Problem to work on:
When you write out the listing below, keep each word exactly as it stands and drop the pictures.
[Opening Records supplied section]
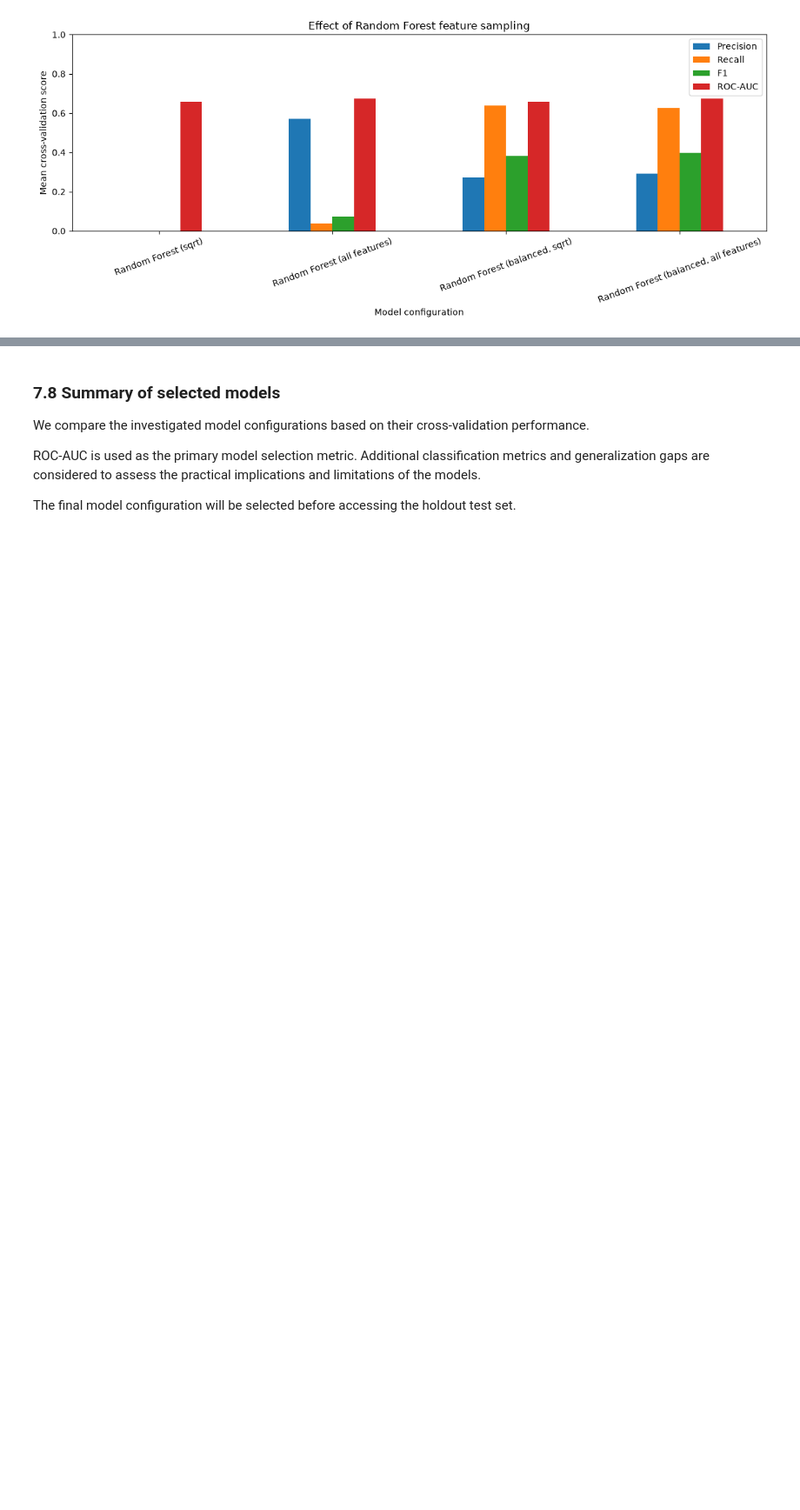
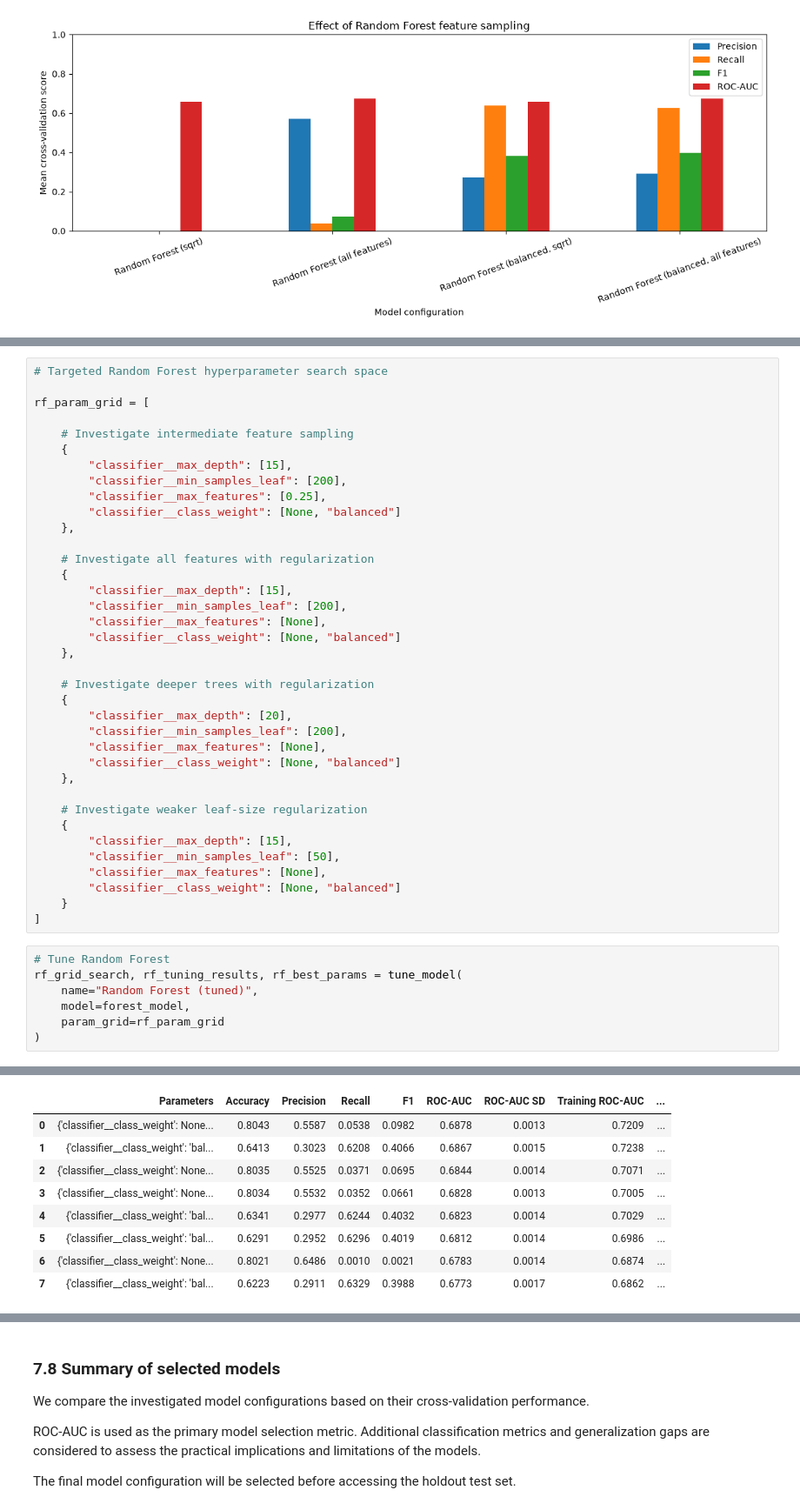
Before and after one commit to Malou100701/MachineLearning2026, a Jupyter notebook: flight_delay_analysis_starter.ipynb, the cells around one changed output, grey strips where cells are left out. Shown at 87% size. Cells and saved outputs as stored; diff of their text form; blank space fills up the shorter version.

```diff
--- a/flight_delay_analysis_starter.ipynb
+++ b/flight_delay_analysis_starter.ipynb
@@ -2451,0 +2487,45 @@ plt.show()
+# %%
+# Targeted Random Forest hyperparameter search space
+
+rf_param_grid = [
+
+    # Investigate intermediate feature sampling
+    {
+        "classifier__max_depth": [15],
+        "classifier__min_samples_leaf": [200],
+        "classifier__max_features": [0.25],
+        "classifier__class_weight": [None, "balanced"]
+    },
+
+    # Investigate all features with regularization
+    {
+        "classifier__max_depth": [15],
+        "classifier__min_samples_leaf": [200],
+        "classifier__max_features": [None],
+        "classifier__class_weight": [None, "balanced"]
+    },
+
+    # Investigate deeper trees with regularization
+    {
+        "classifier__max_depth": [20],
+        "classifier__min_samples_leaf": [200],
+        "classifier__max_features": [None],
+        "classifier__class_weight": [None, "balanced"]
+    },
+
+    # Investigate weaker leaf-size regularization
+    {
+        "classifier__max_depth": [15],
+        "classifier__min_samples_leaf": [50],
+        "classifier__max_features": [None],
+        "classifier__class_weight": [None, "balanced"]
+    }
+]
+# %%
+# Tune Random Forest
+rf_grid_search, rf_tuning_results, rf_best_params = tune_model(
+    name="Random Forest (tuned)",
+    model=forest_model,
+    param_grid=rf_param_grid
+)
+# %% [output]
@@ -2451,0 +2549,9 @@ plt.show()
+|  | Parameters | Accuracy | Precision | Recall | F1 | ROC-AUC | ROC-AUC SD | Training ROC-AUC | ... |
+| 0 | {'classifier__class_weight': None... | 0.8043 | 0.5587 | 0.0538 | 0.0982 | 0.6878 | 0.0013 | 0.7209 | ... |
+| 1 | {'classifier__class_weight': 'bal... | 0.6413 | 0.3023 | 0.6208 | 0.4066 | 0.6867 | 0.0015 | 0.7238 | ... |
+| 2 | {'classifier__class_weight': None... | 0.8035 | 0.5525 | 0.0371 | 0.0695 | 0.6844 | 0.0014 | 0.7071 | ... |
+| 3 | {'classifier__class_weight': None... | 0.8034 | 0.5532 | 0.0352 | 0.0661 | 0.6828 | 0.0013 | 0.7005 | ... |
+| 4 | {'classifier__class_weight': 'bal... | 0.6341 | 0.2977 | 0.6244 | 0.4032 | 0.6823 | 0.0014 | 0.7029 | ... |
+| 5 | {'classifier__class_weight': 'bal... | 0.6291 | 0.2952 | 0.6296 | 0.4019 | 0.6812 | 0.0014 | 0.6986 | ... |
+| 6 | {'classifier__class_weight': None... | 0.8021 | 0.6486 | 0.0010 | 0.0021 | 0.6783 | 0.0014 | 0.6874 | ... |
+| 7 | {'classifier__class_weight': 'bal... | 0.6223 | 0.2911 | 0.6329 | 0.3988 | 0.6773 | 0.0017 | 0.6862 | ... |
```
Also changed, not shown: parts of 9 cells of this notebook.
[Closing Records supplied section]
Answer to this task:
Before and after one commit to Malou100701/MachineLearning2026, a Jupyter notebook: flight_delay_analysis_starter.ipynb, the cells around one changed output, grey strips where cells are left out. Shown at 87% size. Cells and saved outputs as stored; diff of their text form; blank space fills up the shorter version.

```diff
--- a/flight_delay_analysis_starter.ipynb
+++ b/flight_delay_analysis_starter.ipynb
@@ -2451,0 +2487,45 @@ plt.show()
+# %%
+# Targeted Random Forest hyperparameter search space
+
+rf_param_grid = [
+
+    # Investigate intermediate feature sampling
+    {
+        "classifier__max_depth": [15],
+        "classifier__min_samples_leaf": [200],
+        "classifier__max_features": [0.25],
+        "classifier__class_weight": [None, "balanced"]
+    },
+
+    # Investigate all features with regularization
+    {
+        "classifier__max_depth": [15],
+        "classifier__min_samples_leaf": [200],
+        "classifier__max_features": [None],
+        "classifier__class_weight": [None, "balanced"]
+    },
+
+    # Investigate deeper trees with regularization
+    {
+        "classifier__max_depth": [20],
+        "classifier__min_samples_leaf": [200],
+        "classifier__max_features": [None],
+        "classifier__class_weight": [None, "balanced"]
+    },
+
+    # Investigate weaker leaf-size regularization
+    {
+        "classifier__max_depth": [15],
+        "classifier__min_samples_leaf": [50],
+        "classifier__max_features": [None],
+        "classifier__class_weight": [None, "balanced"]
+    }
+]
+# %%
+# Tune Random Forest
+rf_grid_search, rf_tuning_results, rf_best_params = tune_model(
+    name="Random Forest (tuned)",
+    model=forest_model,
+    param_grid=rf_param_grid
+)
+# %% [output]
@@ -2451,0 +2549,9 @@ plt.show()
+|  | Parameters | Accuracy | Precision | Recall | F1 | ROC-AUC | ROC-AUC SD | Training ROC-AUC | ... |
+| 0 | {'classifier__class_weight': None... | 0.8043 | 0.5587 | 0.0538 | 0.0982 | 0.6878 | 0.0013 | 0.7209 | ... |
+| 1 | {'classifier__class_weight': 'bal... | 0.6413 | 0.3023 | 0.6208 | 0.4066 | 0.6867 | 0.0015 | 0.7238 | ... |
+| 2 | {'classifier__class_weight': None... | 0.8035 | 0.5525 | 0.0371 | 0.0695 | 0.6844 | 0.0014 | 0.7071 | ... |
+| 3 | {'classifier__class_weight': None... | 0.8034 | 0.5532 | 0.0352 | 0.0661 | 0.6828 | 0.0013 | 0.7005 | ... |
+| 4 | {'classifier__class_weight': 'bal... | 0.6341 | 0.2977 | 0.6244 | 0.4032 | 0.6823 | 0.0014 | 0.7029 | ... |
+| 5 | {'classifier__class_weight': 'bal... | 0.6291 | 0.2952 | 0.6296 | 0.4019 | 0.6812 | 0.0014 | 0.6986 | ... |
+| 6 | {'classifier__class_weight': None... | 0.8021 | 0.6486 | 0.0010 | 0.0021 | 0.6783 | 0.0014 | 0.6874 | ... |
+| 7 | {'classifier__class_weight': 'bal... | 0.6223 | 0.2911 | 0.6329 | 0.3988 | 0.6773 | 0.0017 | 0.6862 | ... |
```
Also changed, not shown: parts of 9 cells of this notebook.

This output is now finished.